=== HOW TO COMPLETE THIS TASK ===
Using the listing below, report all lines holding the word "function".

=== EXERCISE MATERIAL ===

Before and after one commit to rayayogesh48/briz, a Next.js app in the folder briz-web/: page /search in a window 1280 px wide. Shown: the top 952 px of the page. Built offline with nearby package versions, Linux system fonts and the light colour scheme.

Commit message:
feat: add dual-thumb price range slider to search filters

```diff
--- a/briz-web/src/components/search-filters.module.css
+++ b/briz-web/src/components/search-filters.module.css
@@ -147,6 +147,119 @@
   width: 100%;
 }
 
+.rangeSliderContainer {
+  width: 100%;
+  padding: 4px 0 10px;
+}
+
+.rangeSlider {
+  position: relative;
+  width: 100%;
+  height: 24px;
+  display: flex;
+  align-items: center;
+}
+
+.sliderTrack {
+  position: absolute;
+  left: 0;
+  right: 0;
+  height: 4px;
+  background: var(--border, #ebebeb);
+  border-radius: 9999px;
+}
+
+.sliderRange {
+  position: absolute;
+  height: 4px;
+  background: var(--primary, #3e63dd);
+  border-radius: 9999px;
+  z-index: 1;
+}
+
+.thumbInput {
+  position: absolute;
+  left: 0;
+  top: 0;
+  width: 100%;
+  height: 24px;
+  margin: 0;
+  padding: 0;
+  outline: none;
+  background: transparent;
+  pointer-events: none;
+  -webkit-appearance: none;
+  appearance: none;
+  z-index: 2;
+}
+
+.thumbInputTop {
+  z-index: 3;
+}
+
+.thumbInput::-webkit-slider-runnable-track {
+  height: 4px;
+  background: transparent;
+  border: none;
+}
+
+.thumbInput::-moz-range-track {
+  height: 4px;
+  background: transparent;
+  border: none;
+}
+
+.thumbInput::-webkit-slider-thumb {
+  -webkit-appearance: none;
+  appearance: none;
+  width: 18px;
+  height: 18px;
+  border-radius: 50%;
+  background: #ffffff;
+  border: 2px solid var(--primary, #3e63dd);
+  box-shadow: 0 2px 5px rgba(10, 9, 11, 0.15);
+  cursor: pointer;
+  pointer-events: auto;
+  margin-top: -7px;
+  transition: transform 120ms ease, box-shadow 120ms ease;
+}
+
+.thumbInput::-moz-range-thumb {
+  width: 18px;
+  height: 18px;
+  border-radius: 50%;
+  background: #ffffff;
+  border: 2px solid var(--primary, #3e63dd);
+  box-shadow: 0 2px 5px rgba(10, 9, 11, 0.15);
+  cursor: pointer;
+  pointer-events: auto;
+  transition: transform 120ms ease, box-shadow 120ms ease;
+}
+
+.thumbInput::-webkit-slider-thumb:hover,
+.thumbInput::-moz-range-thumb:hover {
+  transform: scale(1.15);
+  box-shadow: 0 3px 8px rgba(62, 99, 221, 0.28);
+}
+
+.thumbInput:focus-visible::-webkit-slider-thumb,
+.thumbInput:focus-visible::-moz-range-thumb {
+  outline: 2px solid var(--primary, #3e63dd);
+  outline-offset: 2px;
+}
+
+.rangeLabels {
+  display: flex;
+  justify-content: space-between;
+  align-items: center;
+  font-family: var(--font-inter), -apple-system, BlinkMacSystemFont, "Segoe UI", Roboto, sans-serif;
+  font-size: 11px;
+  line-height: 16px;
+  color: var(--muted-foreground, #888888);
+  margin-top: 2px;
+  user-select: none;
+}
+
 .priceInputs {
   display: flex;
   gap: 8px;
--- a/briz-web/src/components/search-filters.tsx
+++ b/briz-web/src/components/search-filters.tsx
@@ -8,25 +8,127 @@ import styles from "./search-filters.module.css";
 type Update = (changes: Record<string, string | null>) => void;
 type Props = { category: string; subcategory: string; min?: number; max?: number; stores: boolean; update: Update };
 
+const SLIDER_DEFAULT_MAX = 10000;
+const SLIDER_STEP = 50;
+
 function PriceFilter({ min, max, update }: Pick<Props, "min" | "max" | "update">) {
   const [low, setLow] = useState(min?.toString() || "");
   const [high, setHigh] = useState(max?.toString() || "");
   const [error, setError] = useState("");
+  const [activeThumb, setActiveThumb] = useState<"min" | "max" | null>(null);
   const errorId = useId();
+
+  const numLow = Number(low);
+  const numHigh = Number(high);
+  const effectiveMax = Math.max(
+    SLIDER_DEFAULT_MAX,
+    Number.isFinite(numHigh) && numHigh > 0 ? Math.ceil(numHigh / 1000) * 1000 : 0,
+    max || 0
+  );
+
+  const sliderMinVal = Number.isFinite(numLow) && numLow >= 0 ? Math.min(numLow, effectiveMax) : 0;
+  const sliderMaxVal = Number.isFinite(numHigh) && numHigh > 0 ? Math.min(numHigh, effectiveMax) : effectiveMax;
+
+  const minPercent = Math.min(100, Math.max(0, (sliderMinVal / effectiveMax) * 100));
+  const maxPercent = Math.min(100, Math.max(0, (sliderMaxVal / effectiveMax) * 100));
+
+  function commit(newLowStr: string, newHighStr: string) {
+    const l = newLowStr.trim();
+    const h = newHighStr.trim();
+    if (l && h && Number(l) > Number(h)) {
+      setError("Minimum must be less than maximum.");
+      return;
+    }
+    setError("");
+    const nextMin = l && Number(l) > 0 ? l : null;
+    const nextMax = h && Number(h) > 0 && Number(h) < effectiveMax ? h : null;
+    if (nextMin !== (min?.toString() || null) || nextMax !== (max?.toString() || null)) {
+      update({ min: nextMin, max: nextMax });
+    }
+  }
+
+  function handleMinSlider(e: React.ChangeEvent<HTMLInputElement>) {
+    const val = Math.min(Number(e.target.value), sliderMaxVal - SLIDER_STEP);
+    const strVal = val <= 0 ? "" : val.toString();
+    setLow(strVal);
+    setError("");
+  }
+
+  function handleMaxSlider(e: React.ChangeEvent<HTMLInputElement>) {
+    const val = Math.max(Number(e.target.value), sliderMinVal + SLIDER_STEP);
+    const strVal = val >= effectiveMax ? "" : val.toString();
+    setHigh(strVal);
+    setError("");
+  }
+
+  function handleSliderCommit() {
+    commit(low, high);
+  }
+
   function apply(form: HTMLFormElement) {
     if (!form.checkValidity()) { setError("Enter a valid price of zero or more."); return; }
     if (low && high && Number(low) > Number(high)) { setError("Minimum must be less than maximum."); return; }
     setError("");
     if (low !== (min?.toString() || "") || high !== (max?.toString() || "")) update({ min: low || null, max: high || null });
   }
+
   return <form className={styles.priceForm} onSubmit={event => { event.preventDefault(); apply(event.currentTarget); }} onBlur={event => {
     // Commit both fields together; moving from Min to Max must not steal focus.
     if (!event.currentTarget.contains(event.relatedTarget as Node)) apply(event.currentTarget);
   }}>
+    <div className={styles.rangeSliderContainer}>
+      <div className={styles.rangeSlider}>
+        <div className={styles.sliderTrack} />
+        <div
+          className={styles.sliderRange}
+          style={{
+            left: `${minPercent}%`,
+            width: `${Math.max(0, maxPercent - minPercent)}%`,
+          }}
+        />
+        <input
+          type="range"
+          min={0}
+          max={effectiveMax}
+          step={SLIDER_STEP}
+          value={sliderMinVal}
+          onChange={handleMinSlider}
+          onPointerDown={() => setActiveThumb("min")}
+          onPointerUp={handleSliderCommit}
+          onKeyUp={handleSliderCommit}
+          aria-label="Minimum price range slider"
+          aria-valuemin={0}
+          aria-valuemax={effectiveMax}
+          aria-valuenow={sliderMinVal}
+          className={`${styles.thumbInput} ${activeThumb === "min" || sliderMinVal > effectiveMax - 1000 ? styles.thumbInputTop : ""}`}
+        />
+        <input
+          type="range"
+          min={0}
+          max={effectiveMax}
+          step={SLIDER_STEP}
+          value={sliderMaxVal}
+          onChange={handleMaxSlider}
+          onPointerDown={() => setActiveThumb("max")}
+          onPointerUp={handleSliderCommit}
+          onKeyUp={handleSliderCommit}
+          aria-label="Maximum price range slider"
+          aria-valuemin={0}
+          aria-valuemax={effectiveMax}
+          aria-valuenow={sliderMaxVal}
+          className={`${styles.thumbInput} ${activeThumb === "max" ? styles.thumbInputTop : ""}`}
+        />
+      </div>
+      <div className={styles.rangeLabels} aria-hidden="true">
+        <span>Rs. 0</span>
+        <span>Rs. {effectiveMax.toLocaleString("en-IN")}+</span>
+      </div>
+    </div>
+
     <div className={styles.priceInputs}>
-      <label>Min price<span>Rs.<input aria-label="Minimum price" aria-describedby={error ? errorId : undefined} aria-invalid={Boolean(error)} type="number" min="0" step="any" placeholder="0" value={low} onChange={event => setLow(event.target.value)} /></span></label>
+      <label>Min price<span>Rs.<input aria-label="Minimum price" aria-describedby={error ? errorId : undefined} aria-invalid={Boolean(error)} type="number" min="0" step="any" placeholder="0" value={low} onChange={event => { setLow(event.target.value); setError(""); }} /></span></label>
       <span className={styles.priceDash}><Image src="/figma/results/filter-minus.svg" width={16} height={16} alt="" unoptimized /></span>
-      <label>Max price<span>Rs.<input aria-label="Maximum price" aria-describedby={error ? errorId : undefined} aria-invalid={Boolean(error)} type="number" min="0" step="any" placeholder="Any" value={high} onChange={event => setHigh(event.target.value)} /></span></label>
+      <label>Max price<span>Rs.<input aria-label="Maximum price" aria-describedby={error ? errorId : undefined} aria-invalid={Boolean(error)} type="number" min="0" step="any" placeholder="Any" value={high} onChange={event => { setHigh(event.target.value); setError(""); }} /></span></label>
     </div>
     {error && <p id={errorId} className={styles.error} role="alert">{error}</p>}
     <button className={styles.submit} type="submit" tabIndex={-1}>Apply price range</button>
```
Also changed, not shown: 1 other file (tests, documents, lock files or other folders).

=== RESPONSE BOX ===
 function PriceFilter({ min, max, update }: Pick<Props, "min" | "max" | "update">) {
+  function commit(newLowStr: string, newHighStr: string) {
+  function handleMinSlider(e: React.ChangeEvent<HTMLInputElement>) {
+  function handleMaxSlider(e: React.ChangeEvent<HTMLInputElement>) {
+  function handleSliderCommit() {
   function apply(form: HTMLFormElement) {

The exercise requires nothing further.